The year 2006 marks a turning point in e-commerce in the United States. In 2006 more apparel was sold online in the US than computers in terms of value.

This is reported in the 14 May 2007 issue of the Washington Post (Online Sales Shift: Apparel Outpaced Computers in ’06). It states: “Consumers spent $18.3 billion on clothes, accessories and shoes in 2006, up 61% from the previous year. Computer hardware and software sales totalled US$17.2 billion, up 20% from the previous year. Total online retail spending, excluding travel, grew 25% to US$146.5 billion.” The source of this data is said to be Forester Research which surveyed 174 online retailers.

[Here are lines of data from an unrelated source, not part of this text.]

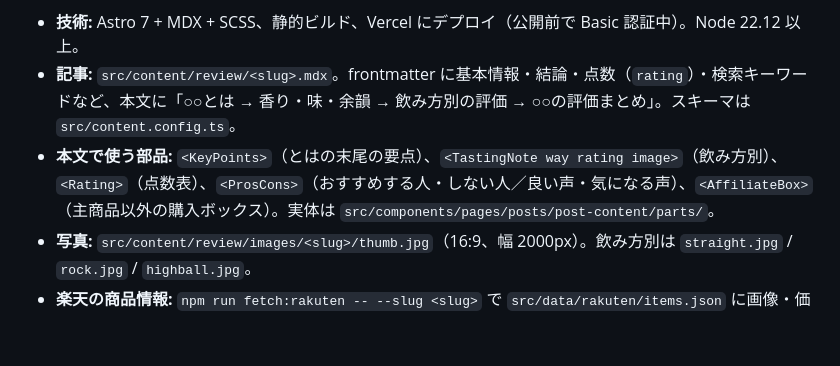
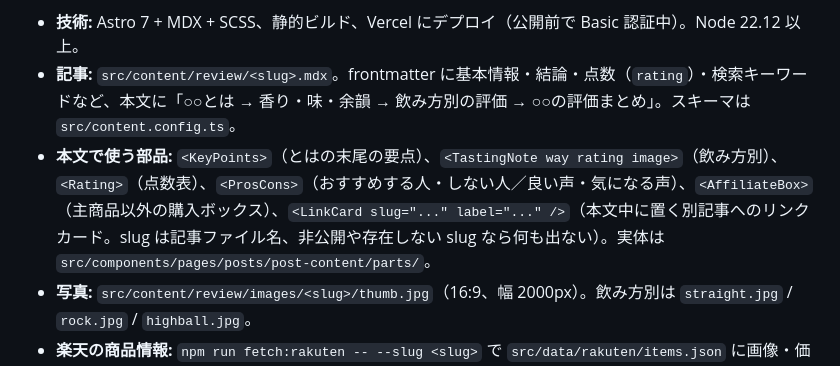
Before and after one commit to hive-corp-dev/whisky-log, a Markdown page: docs/handoff-codex.md, the part around the change. Rendered like a GitHub page; blank space fills up the shorter version.

Commit message:
handoff: LinkCard の使い方を追記
Co-Authored-By: Claude Fable 5.1 <noreply@anthropic.com>

```diff
--- a/docs/handoff-codex.md
+++ b/docs/handoff-codex.md
@@ -20,7 +20,7 @@
 
 - **技術:** Astro 7 + MDX + SCSS、静的ビルド、Vercel にデプロイ（公開前で Basic 認証中）。Node 22.12 以上。
 - **記事:** `src/content/review/<slug>.mdx`。frontmatter に基本情報・結論・点数（`rating`）・検索キーワードなど、本文に「○○とは → 香り・味・余韻 → 飲み方別の評価 → ○○の評価まとめ」。スキーマは `src/content.config.ts`。
-- **本文で使う部品:** `<KeyPoints>`（とはの末尾の要点）、`<TastingNote way rating image>`（飲み方別）、`<Rating>`（点数表）、`<ProsCons>`（おすすめする人・しない人／良い声・気になる声）、`<AffiliateBox>`（主商品以外の購入ボックス）。実体は `src/components/pages/posts/post-content/parts/`。
+- **本文で使う部品:** `<KeyPoints>`（とはの末尾の要点）、`<TastingNote way rating image>`（飲み方別）、`<Rating>`（点数表）、`<ProsCons>`（おすすめする人・しない人／良い声・気になる声）、`<AffiliateBox>`（主商品以外の購入ボックス）、`<LinkCard slug="..." label="..." />`（本文中に置く別記事へのリンクカード。slug は記事ファイル名、非公開や存在しない slug なら何も出ない）。実体は `src/components/pages/posts/post-content/parts/`。
 - **写真:** `src/content/review/images/<slug>/thumb.jpg`（16:9、幅 2000px）。飲み方別は `straight.jpg` / `rock.jpg` / `highball.jpg`。
 - **楽天の商品情報:** `npm run fetch:rakuten -- --slug <slug>` で `src/data/rakuten/items.json` に画像・価格・リンクをキャッシュする。API キーは `.env`（`.env.example` 参照）。
 - **一覧:** 産地別 `/review/<category>/`、種類別 `/review/type/<tag>/`。産地は `src/data/review/category.ts`、種類は `src/data/review/tag.ts`。
```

Sites listed in the report include shoe retailers – Piperlime by Gap, by Amazon, and
The report ends with the statement that: “Online apparel sales accounted for only 8% of total clothing sales last year. By contrast, 41% of computer sales were online, more than any other category. More than 10% of sales of office supplies, gift cards and baby products, among other categories, were online.”

The report brings developments full circle in a sense for the textiles and clothing industry. The 2006 e-commerce milestone for apparel sales online in the US can be connected to a historical background which stretches back to the early period of the Industrial Revolution. Back in 1801 the Frenchman, Joseph Marie Jacquard (pictured), invented a mechanical loom which used punched holes in cards to mechanise the weaving of specific textile designs. The machine played a role in inspiring the Englishman, Charles Babbage, inventor of the “difference engine”. For this Babbage is sometimes regarded as the father of computing. Even as late as the 1960s punch cards were used as a type of “software” to run computers.

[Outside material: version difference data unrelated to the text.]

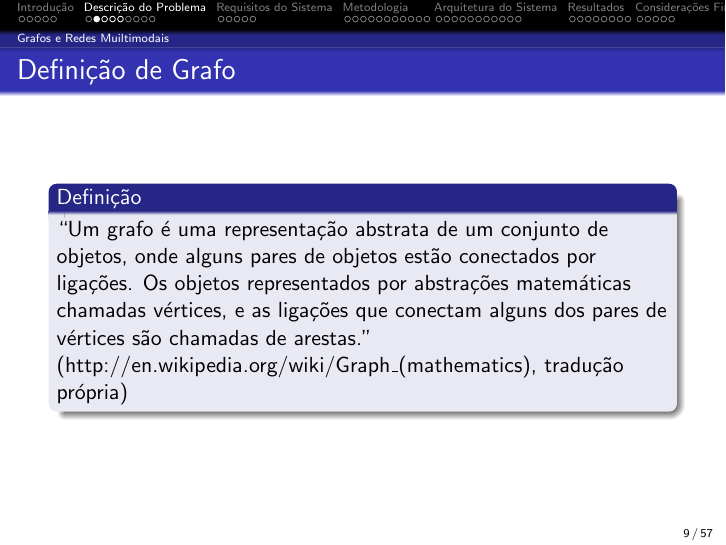
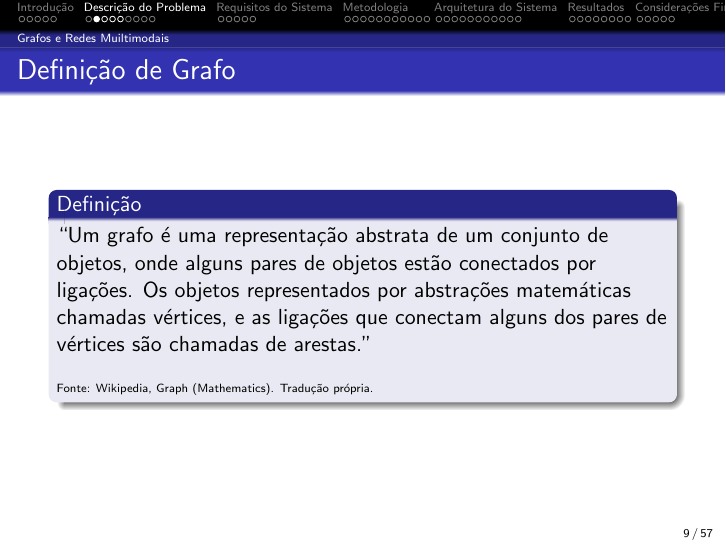
Before and after one commit to onibuscerto/slides, LaTeX slides (slides.tex, which reads fundamentacao.tex): page 9 of 57. Compiled offline with pdfLaTeX.

Commit message:
Melhorei a citação da fonte do slide de definição de grafo

```diff
--- a/fundamentacao.tex
+++ b/fundamentacao.tex
@@ -8,8 +8,9 @@
 \begin{block}{Definição}
 ``Um grafo é uma representação abstrata de um conjunto de objetos, onde alguns pares de objetos estão conectados por ligações.
 Os objetos representados por abstrações matemáticas chamadas vértices, e as ligações que conectam alguns dos pares de vértices são chamadas de arestas.''
-(http://en.wikipedia.org/wiki/Graph\_(mathematics), tradução própria)
-%TODO: ref wiki
+\\ ~ \\
+\tiny
+Fonte: Wikipedia, Graph (Mathematics). Tradução própria.
 \end{block}
 }
 
```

Rapid developments on the Web give us the sense that history is speeding up. So Lightbulb asks this strategy question – Which major Australian fashion industry brand owners, manufacturers or retailers are responding to the opportunity and threat of the Web to their present and future cash flows? Call us if you want to discuss possibilities, recognising that we are lawyers and consultants specialising in Website and online media development, e-commerce, online marketing and structuring entrepreneurial enterprises.

Noric Dilanchian